Tendon injuries usually happen during sports or activities that involve sudden, sharp movements, such as throwing or jumping, or after repeated overuse of the tendons, such as running.
They can also be caused by repetitive daily activities, such as regularly using a computer keyboard and mouse. This is known as arepetitive strain injury (RSI).
Symptoms of a tendon injury can include:
pain that gets worse when you move the affected area
stiffness in the affected area, which may be worse in the morning
weakness in the affected area or being unable to move a joint
a sensation that the tendon is grating or crackling as it moves
swelling, sometimes with heat or redness
a lumponthe affected tendon
If your tendon ruptures, you will usually experience sudden and severe pain, which may eventually settle into a continuous, dull ache or no pain at all.

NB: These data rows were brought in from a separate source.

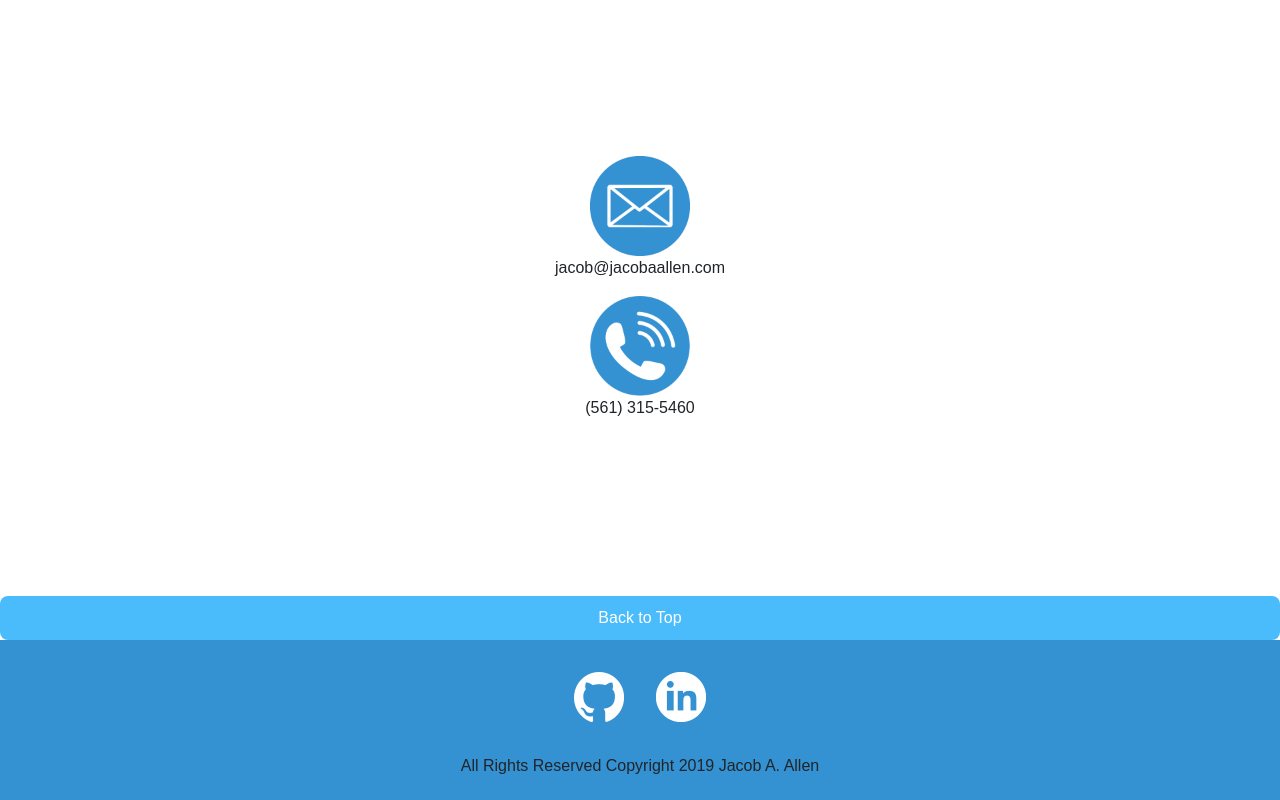
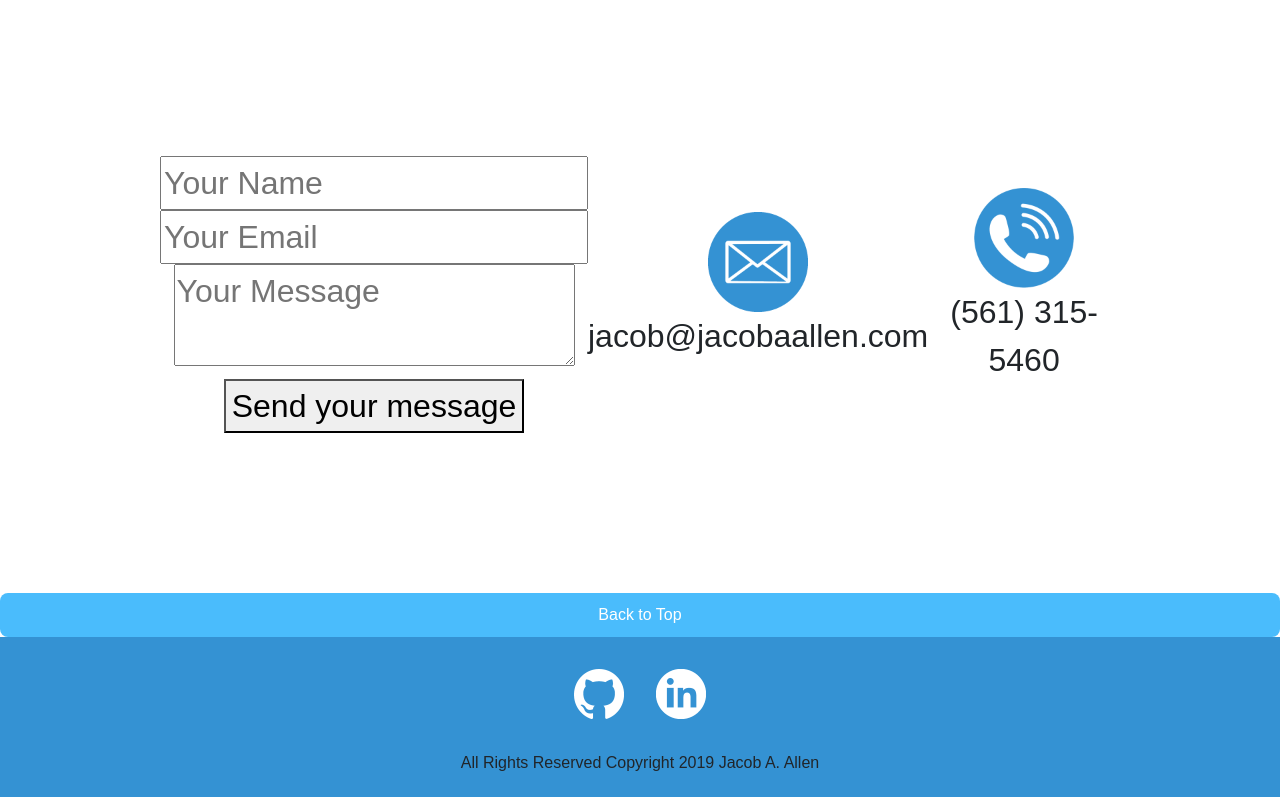
Before and after one commit to Jacobaallen/Portfolio, a React (Create React App) app: page / in a window 1280 px wide. Shown: the part 4361-5161 px from the top of the page. Built offline with nearby package versions, Linux system fonts and the light colour scheme.

Commit message:
added a contact form

```diff
--- a/src/components/Home.jsx
+++ b/src/components/Home.jsx
@@ -184,7 +184,22 @@ class Home extends React.Component {
 
 
     <div className="contact-icons">
-      <div>
+        <div className="form">
+        <form action="https://formspree.io/jacob@jacobaallen.com" method="POST" class="contact_form" id="contact_form">
+          <div className="wrap">
+            <input name="name" id="name" type="text" placeholder="Your Name"/>
+          </div>
+          <div className="wrap">
+            <input name="_replyto" id="email" type="text" placeholder="Your Email"/>
+          </div>
+          <div className="wrap">
+            <textarea name="message" id="message" placeholder="Your Message"></textarea>
+          </div>
+          <div className="arlo_tm_button">
+            <button type="submit">Send your message</button>
+          </div>
+        </form>
+
         <div className="icons-4">
           <img src="images/email-icon.png" alt="email" height="100" />
           <p>jacob@jacobaallen.com</p>
@@ -192,6 +207,7 @@ class Home extends React.Component {
         <div className="icons-5">
           <img src="images/phone-icon-circle.png" alt="phone" height="100" width="100"/>
           <p>(561) 315-5460</p>
+
         </div>
       </div>
     </div>
--- a/src/styles/home.css
+++ b/src/styles/home.css
@@ -391,30 +391,6 @@ div.desc {
   width: 100%;
 }
 
-
-input[type=text],input[type=email], select, textarea {
-     width: 100%;
-     padding: 12px;
-     border: 1px solid #ccc;
-     border-radius: 4px;
-     box-sizing: border-box;
-     margin-top: 6px;
-     margin-bottom: 16px;
-     resize: vertical;
-}
- input[type=submit] {
-     background-color: #3492D3;
-     color: white;
-     padding: 12px 20px;
-     border: none;
-     border-radius: 4px;
-     cursor: pointer;
-}
- input[type=submit]:hover {
-     background-color: #45a049;
-}
-
-
 .contact-icons{
   display: flex;
   align-items: center;
```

Movement in the affected area may also become more difficult or even impossible.
Read more about thesymptoms of tendon injuries.
When to see your GP

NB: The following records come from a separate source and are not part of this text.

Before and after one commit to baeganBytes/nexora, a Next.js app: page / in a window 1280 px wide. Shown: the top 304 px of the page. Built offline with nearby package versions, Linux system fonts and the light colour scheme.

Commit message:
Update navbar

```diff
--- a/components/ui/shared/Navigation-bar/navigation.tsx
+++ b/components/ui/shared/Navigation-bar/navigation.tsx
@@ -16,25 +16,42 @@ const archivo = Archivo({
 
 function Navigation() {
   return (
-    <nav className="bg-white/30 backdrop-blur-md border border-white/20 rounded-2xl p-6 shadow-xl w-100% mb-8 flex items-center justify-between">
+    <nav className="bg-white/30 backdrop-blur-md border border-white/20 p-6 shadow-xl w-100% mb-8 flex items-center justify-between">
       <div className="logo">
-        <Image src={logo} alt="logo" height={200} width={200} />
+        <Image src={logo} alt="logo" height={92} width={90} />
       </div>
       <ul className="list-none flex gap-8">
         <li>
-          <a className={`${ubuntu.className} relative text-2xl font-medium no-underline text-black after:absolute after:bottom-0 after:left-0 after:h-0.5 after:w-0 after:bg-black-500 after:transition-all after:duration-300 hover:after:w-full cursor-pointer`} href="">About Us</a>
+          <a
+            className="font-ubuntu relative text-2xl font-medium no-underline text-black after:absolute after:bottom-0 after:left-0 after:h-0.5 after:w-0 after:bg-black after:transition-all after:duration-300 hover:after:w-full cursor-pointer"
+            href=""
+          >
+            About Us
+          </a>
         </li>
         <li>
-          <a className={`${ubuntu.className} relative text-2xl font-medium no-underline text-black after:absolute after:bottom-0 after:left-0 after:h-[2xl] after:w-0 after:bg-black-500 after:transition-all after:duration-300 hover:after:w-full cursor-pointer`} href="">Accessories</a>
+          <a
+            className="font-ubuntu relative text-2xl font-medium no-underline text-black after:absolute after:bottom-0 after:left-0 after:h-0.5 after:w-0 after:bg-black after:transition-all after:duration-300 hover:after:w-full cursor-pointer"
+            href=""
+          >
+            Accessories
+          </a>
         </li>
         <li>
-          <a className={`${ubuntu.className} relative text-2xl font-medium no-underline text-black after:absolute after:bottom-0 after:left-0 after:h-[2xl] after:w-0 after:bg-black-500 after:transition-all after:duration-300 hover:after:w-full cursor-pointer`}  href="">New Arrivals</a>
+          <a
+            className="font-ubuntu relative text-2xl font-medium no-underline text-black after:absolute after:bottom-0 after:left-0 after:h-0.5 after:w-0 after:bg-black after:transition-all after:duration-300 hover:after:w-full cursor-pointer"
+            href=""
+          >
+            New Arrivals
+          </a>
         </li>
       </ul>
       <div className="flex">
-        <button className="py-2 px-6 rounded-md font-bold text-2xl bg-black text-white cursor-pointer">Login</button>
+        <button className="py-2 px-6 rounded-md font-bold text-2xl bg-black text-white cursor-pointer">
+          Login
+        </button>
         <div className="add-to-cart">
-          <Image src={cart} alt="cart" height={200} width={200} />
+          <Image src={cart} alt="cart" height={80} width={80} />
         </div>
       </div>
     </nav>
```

Minor tendon injuries can often be treated at home (see below). They will usually get better in a few weeks.
See your GP if your symptoms are severe or don’t start to improve within a few weeks,
or if you think you may have ruptured a tendon.
Your GP will usually be able to diagnose a tendon injury by asking about your symptoms and examining the affected area. Occasionally, they may request an X ray,ultrasound scan ormagnetic resonance imaging (MRI) scanto confirm the diagnosis.
Some medications may be related to tendon injuries, such as fluoroquinolone antibiotics and statins, so your GP may stop these if you’re taking them.
Treating tendon injuries
If you think you have injured a tendon, stop doing the exercise or activity that caused your symptoms andrest the affected area initially. As your symptoms start to improve, you can gradually return to your normal activities.
In the meantime, taking paracetamolor ibuprofenand applying an ice pack or bag of frozen vegetables wrapped in a towel to the affected area may help relieve your pain.
For more persistent injuries, your GP may be able to refer you for treatments such asphysiotherapy,corticosteroid injections or shock wave therapy.
In some cases, surgery may be recommended to treat long term injuries that have not improved following other treatments,
or to repair a ruptured tendon.